◆ **Task instructions**
Report only how many lines of the records contain the word "mapping".

(Web document revisions)
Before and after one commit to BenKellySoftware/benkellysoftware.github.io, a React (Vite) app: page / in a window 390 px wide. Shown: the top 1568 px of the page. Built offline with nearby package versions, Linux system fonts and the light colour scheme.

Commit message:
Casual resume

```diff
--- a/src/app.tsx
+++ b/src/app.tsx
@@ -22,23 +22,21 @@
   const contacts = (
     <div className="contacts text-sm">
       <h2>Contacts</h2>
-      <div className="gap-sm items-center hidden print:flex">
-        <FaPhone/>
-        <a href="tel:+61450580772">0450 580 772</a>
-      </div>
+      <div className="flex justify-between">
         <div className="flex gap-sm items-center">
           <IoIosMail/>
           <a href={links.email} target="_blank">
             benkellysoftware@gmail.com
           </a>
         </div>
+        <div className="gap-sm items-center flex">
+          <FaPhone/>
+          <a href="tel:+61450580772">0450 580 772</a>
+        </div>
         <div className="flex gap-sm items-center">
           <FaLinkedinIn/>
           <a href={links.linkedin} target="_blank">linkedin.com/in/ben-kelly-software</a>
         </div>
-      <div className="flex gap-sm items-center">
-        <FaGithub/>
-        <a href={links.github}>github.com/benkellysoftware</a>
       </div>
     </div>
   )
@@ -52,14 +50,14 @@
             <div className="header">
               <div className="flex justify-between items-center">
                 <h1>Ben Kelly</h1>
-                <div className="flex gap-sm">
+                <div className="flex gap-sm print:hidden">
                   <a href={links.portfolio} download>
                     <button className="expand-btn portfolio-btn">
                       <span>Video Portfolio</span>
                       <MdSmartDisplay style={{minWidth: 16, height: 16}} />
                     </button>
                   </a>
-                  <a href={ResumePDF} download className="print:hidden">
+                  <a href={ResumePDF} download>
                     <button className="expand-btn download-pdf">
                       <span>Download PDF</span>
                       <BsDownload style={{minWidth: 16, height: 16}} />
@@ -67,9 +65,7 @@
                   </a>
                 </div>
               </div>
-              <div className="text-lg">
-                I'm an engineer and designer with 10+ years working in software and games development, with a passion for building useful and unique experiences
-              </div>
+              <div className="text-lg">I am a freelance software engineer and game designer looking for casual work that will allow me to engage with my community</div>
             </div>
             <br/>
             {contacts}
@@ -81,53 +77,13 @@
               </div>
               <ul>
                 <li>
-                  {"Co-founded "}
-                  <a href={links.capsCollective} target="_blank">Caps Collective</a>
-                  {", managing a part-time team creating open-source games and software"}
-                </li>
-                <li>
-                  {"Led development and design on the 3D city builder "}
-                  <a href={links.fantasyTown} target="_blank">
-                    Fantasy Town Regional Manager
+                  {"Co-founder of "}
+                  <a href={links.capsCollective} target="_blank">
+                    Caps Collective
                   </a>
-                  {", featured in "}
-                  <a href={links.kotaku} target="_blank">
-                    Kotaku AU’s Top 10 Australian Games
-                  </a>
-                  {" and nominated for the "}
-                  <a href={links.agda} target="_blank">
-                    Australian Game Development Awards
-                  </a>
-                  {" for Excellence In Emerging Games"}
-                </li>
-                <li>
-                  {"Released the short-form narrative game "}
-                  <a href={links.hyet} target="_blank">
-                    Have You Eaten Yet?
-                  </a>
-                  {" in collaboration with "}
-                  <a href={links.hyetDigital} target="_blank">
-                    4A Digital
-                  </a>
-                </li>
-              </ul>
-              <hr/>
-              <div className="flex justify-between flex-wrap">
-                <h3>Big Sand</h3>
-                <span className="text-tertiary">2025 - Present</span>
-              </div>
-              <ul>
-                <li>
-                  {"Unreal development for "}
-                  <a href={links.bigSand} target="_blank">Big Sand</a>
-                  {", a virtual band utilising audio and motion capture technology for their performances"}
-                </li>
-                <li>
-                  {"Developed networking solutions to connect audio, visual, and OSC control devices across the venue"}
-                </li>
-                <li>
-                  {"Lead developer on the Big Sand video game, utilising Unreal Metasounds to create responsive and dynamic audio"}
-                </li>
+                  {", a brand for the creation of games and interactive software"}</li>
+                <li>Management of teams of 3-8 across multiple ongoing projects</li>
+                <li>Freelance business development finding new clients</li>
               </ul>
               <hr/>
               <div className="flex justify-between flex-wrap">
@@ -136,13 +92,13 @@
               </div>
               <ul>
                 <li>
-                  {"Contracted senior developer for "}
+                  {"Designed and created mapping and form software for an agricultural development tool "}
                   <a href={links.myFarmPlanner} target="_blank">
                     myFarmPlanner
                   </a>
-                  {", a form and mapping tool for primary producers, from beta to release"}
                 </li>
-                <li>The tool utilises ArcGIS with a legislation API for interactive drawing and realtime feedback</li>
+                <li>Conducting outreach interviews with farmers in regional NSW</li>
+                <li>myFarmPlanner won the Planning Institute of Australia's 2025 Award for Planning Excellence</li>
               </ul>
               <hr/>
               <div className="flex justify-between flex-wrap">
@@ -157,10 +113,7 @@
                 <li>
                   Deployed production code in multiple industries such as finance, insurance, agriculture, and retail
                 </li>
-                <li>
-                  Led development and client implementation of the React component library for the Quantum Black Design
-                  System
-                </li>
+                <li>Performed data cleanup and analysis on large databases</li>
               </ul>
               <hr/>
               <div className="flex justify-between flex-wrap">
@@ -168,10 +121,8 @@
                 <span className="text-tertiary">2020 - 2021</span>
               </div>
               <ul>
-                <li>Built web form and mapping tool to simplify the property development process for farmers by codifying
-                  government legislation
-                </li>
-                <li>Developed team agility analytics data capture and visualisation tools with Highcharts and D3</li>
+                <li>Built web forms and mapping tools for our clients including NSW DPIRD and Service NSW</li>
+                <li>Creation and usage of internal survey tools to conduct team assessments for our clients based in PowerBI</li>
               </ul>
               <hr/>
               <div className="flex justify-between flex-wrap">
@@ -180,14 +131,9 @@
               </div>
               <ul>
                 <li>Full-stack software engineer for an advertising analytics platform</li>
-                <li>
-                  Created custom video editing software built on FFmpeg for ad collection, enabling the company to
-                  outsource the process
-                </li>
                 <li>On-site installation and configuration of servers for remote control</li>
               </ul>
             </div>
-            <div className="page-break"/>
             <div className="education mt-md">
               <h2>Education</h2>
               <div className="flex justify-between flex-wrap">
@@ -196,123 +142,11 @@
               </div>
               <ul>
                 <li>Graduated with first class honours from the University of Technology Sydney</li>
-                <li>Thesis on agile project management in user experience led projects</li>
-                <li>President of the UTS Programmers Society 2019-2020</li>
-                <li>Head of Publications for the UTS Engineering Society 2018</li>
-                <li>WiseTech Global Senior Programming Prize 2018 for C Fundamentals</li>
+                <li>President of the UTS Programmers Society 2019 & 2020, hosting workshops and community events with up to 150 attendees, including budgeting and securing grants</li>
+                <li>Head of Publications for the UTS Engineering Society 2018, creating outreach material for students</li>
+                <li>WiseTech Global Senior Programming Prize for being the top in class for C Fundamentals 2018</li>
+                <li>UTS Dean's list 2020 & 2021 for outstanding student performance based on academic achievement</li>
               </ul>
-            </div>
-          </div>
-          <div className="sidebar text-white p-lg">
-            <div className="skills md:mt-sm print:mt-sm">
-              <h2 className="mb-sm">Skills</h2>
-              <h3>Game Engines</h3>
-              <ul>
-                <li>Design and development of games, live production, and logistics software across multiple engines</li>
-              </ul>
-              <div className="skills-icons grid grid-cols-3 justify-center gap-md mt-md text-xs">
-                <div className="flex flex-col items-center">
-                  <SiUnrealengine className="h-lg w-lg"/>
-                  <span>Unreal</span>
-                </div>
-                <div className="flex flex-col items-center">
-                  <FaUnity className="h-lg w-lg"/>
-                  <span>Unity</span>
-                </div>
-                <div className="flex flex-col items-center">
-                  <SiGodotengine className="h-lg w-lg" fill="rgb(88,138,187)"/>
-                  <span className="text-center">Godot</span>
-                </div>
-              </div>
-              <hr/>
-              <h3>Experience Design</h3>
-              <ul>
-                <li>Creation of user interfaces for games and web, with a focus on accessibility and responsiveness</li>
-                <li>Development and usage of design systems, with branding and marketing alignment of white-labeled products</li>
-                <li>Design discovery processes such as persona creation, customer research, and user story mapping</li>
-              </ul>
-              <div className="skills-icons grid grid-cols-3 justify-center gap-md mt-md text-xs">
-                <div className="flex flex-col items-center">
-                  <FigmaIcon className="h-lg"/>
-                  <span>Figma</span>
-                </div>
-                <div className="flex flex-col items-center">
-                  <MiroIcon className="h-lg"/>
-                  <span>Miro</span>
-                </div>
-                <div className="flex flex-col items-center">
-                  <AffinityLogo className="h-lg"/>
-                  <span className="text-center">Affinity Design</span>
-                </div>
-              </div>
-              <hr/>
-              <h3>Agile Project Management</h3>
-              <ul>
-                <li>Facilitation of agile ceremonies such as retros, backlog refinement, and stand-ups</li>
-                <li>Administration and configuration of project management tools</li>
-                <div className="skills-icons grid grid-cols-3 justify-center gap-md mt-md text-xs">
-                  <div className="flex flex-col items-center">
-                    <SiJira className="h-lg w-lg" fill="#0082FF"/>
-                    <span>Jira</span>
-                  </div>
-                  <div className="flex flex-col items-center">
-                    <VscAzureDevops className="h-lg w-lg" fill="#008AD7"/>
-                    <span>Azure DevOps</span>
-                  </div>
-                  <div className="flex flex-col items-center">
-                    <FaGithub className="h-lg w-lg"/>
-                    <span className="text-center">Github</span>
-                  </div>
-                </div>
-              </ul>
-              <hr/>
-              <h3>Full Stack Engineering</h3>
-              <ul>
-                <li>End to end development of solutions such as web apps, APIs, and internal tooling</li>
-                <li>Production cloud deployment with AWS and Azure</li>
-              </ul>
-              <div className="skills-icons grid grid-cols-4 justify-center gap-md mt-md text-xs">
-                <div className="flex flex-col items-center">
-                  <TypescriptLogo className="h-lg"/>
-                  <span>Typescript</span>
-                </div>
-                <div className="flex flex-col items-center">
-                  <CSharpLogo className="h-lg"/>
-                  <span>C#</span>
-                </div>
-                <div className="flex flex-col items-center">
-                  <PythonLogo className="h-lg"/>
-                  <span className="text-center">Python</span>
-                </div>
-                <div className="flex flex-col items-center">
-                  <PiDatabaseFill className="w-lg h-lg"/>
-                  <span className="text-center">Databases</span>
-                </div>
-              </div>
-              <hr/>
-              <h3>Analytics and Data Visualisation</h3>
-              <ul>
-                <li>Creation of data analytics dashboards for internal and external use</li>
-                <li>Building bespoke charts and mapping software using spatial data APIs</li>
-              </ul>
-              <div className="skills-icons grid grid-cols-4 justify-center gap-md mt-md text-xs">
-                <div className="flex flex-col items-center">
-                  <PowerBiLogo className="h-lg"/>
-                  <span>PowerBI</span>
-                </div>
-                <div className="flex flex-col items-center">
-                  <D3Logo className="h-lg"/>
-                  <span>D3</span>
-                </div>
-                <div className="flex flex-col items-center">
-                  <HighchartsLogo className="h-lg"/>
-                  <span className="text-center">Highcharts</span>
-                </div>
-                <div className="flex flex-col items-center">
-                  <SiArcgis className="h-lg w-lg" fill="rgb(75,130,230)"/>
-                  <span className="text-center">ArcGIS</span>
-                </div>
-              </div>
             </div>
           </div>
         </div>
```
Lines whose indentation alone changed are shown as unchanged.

◆ **Answer for the task**
6